• Assignment:
When you retype the entries, keep each one exact and leave out the pictures.

──────── Records supplied

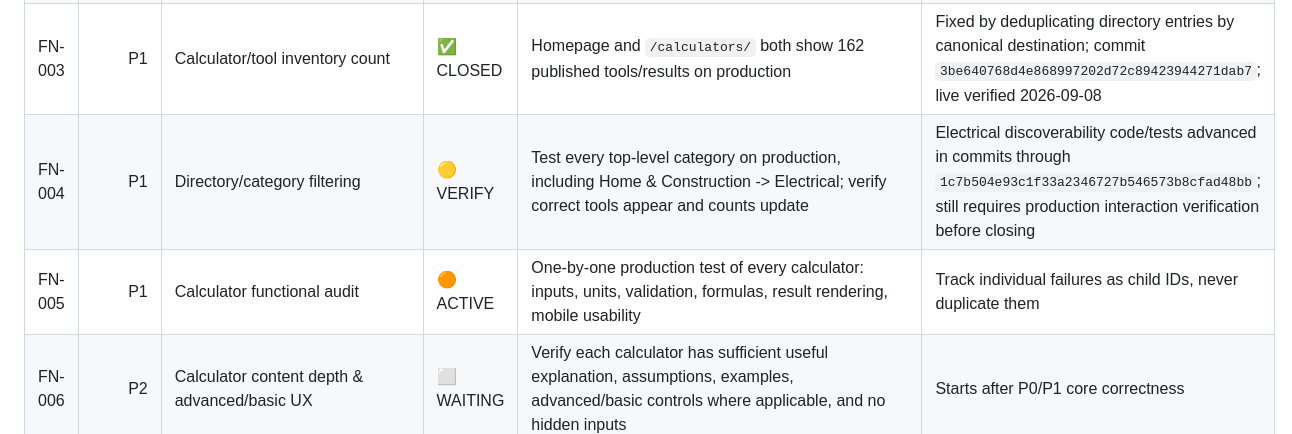
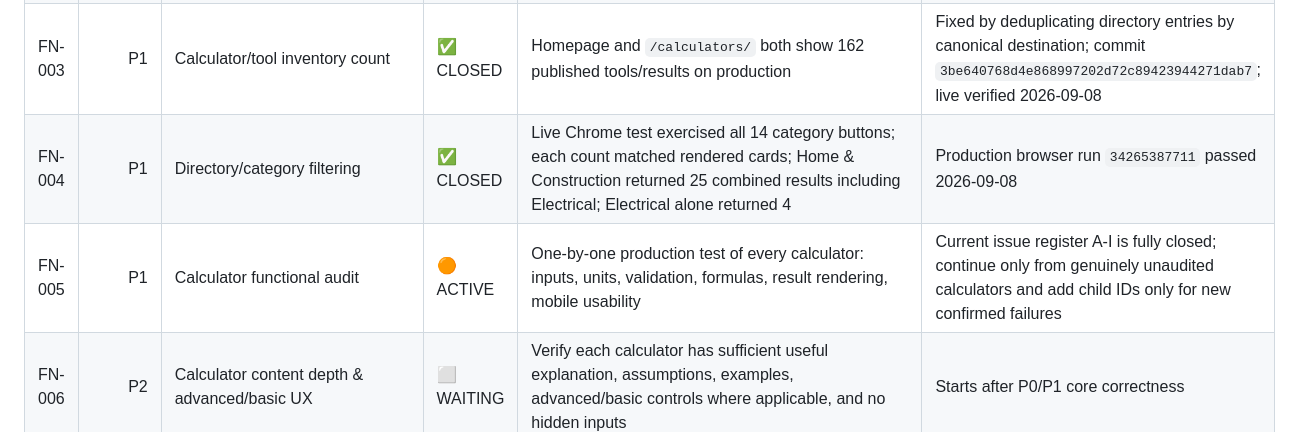
Before and after one commit to jcscheep1/figurenest, a Markdown page: FIGURENEST-STATUS.md, the part around one of its changes. Rendered like a GitHub page.

```diff
--- a/FIGURENEST-STATUS.md
+++ b/FIGURENEST-STATUS.md
@@ -29,8 +29,8 @@ An item is not complete just because code was changed or deployed. It is only **
 | FN-001 | P0 | `robots.txt` production correctness | ✅ CLOSED | Live `/robots.txt` returned 200 text/plain; public crawl allowed; 9 private paths blocked; no sitewide block; canonical `https://figurenest.com/sitemap.xml` declared | Live verified by production indexing audit 2026-09-08; reusable audit added in commit `9217b5dc948d2e989bfd6c6ae1f19f778471772e` |
 | FN-002 | P0 | Production sitemap correctness | ✅ CLOSED | Live `/sitemap.xml` returned 200 application/xml; 196 canonical unique URLs exactly matched the published route inventory; no duplicates/private routes; valid `lastmod` values; robots declaration matched | Canonical route dedupe fixed in commit `8acdfda5368d6751fca6297ed5f8edd872ba1e59`; live verified 2026-09-08 |
 | FN-003 | P1 | Calculator/tool inventory count | ✅ CLOSED | Homepage and `/calculators/` both show 162 published tools/results on production | Fixed by deduplicating directory entries by canonical destination; commit `3be640768d4e868997202d72c89423944271dab7`; live verified 2026-09-08 |
-| FN-004 | P1 | Directory/category filtering | 🟡 VERIFY | Test every top-level category on production, including Home & Construction -> Electrical; verify correct tools appear and counts update | Electrical discoverability code/tests advanced in commits through `1c7b504e93c1f33a2346727b546573b8cfad48bb`; still requires production interaction verification before closing |
-| FN-005 | P1 | Calculator functional audit | 🟠 ACTIVE | One-by-one production test of every calculator: inputs, units, validation, formulas, result rendering, mobile usability | Track individual failures as child IDs, never duplicate them |
+| FN-004 | P1 | Directory/category filtering | ✅ CLOSED | Live Chrome test exercised all 14 category buttons; each count matched rendered cards; Home & Construction returned 25 combined results including Electrical; Electrical alone returned 4 | Production browser run `34265387711` passed 2026-09-08 |
+| FN-005 | P1 | Calculator functional audit | 🟠 ACTIVE | One-by-one production test of every calculator: inputs, units, validation, formulas, result rendering, mobile usability | Current issue register A-I is fully closed; continue only from genuinely unaudited calculators and add child IDs only for new confirmed failures |
 | FN-006 | P2 | Calculator content depth & advanced/basic UX | ⬜ WAITING | Verify each calculator has sufficient useful explanation, assumptions, examples, advanced/basic controls where applicable, and no hidden inputs | Starts after P0/P1 core correctness |
 | FN-007 | P2 | SEO/indexability/schema/internal linking | ⬜ WAITING | Production crawl/check: title/meta/canonical/H1/schema/breadcrumbs/internal links/indexability for key templates and representative calculators | Do not run as a full reset while repair work is active |
 | FN-008 | P2 | Mobile/performance/accessibility | ⬜ WAITING | Fresh production PageSpeed/Lighthouse plus manual mobile UX check after functional/SEO changes are stable | Avoid optimizing against stale builds |
```
Also changed, not shown: other parts of FIGURENEST-STATUS.md (+12 -12 lines).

────────────────

• Result:
Before and after one commit to jcscheep1/figurenest, a Markdown page: FIGURENEST-STATUS.md, the part around one of its changes. Rendered like a GitHub page.

```diff
--- a/FIGURENEST-STATUS.md
+++ b/FIGURENEST-STATUS.md
@@ -29,8 +29,8 @@ An item is not complete just because code was changed or deployed. It is only **
 | FN-001 | P0 | `robots.txt` production correctness | ✅ CLOSED | Live `/robots.txt` returned 200 text/plain; public crawl allowed; 9 private paths blocked; no sitewide block; canonical `https://figurenest.com/sitemap.xml` declared | Live verified by production indexing audit 2026-09-08; reusable audit added in commit `9217b5dc948d2e989bfd6c6ae1f19f778471772e` |
 | FN-002 | P0 | Production sitemap correctness | ✅ CLOSED | Live `/sitemap.xml` returned 200 application/xml; 196 canonical unique URLs exactly matched the published route inventory; no duplicates/private routes; valid `lastmod` values; robots declaration matched | Canonical route dedupe fixed in commit `8acdfda5368d6751fca6297ed5f8edd872ba1e59`; live verified 2026-09-08 |
 | FN-003 | P1 | Calculator/tool inventory count | ✅ CLOSED | Homepage and `/calculators/` both show 162 published tools/results on production | Fixed by deduplicating directory entries by canonical destination; commit `3be640768d4e868997202d72c89423944271dab7`; live verified 2026-09-08 |
-| FN-004 | P1 | Directory/category filtering | 🟡 VERIFY | Test every top-level category on production, including Home & Construction -> Electrical; verify correct tools appear and counts update | Electrical discoverability code/tests advanced in commits through `1c7b504e93c1f33a2346727b546573b8cfad48bb`; still requires production interaction verification before closing |
-| FN-005 | P1 | Calculator functional audit | 🟠 ACTIVE | One-by-one production test of every calculator: inputs, units, validation, formulas, result rendering, mobile usability | Track individual failures as child IDs, never duplicate them |
+| FN-004 | P1 | Directory/category filtering | ✅ CLOSED | Live Chrome test exercised all 14 category buttons; each count matched rendered cards; Home & Construction returned 25 combined results including Electrical; Electrical alone returned 4 | Production browser run `34265387711` passed 2026-09-08 |
+| FN-005 | P1 | Calculator functional audit | 🟠 ACTIVE | One-by-one production test of every calculator: inputs, units, validation, formulas, result rendering, mobile usability | Current issue register A-I is fully closed; continue only from genuinely unaudited calculators and add child IDs only for new confirmed failures |
 | FN-006 | P2 | Calculator content depth & advanced/basic UX | ⬜ WAITING | Verify each calculator has sufficient useful explanation, assumptions, examples, advanced/basic controls where applicable, and no hidden inputs | Starts after P0/P1 core correctness |
 | FN-007 | P2 | SEO/indexability/schema/internal linking | ⬜ WAITING | Production crawl/check: title/meta/canonical/H1/schema/breadcrumbs/internal links/indexability for key templates and representative calculators | Do not run as a full reset while repair work is active |
 | FN-008 | P2 | Mobile/performance/accessibility | ⬜ WAITING | Fresh production PageSpeed/Lighthouse plus manual mobile UX check after functional/SEO changes are stable | Avoid optimizing against stale builds |
```
Also changed, not shown: other parts of FIGURENEST-STATUS.md (+12 -12 lines).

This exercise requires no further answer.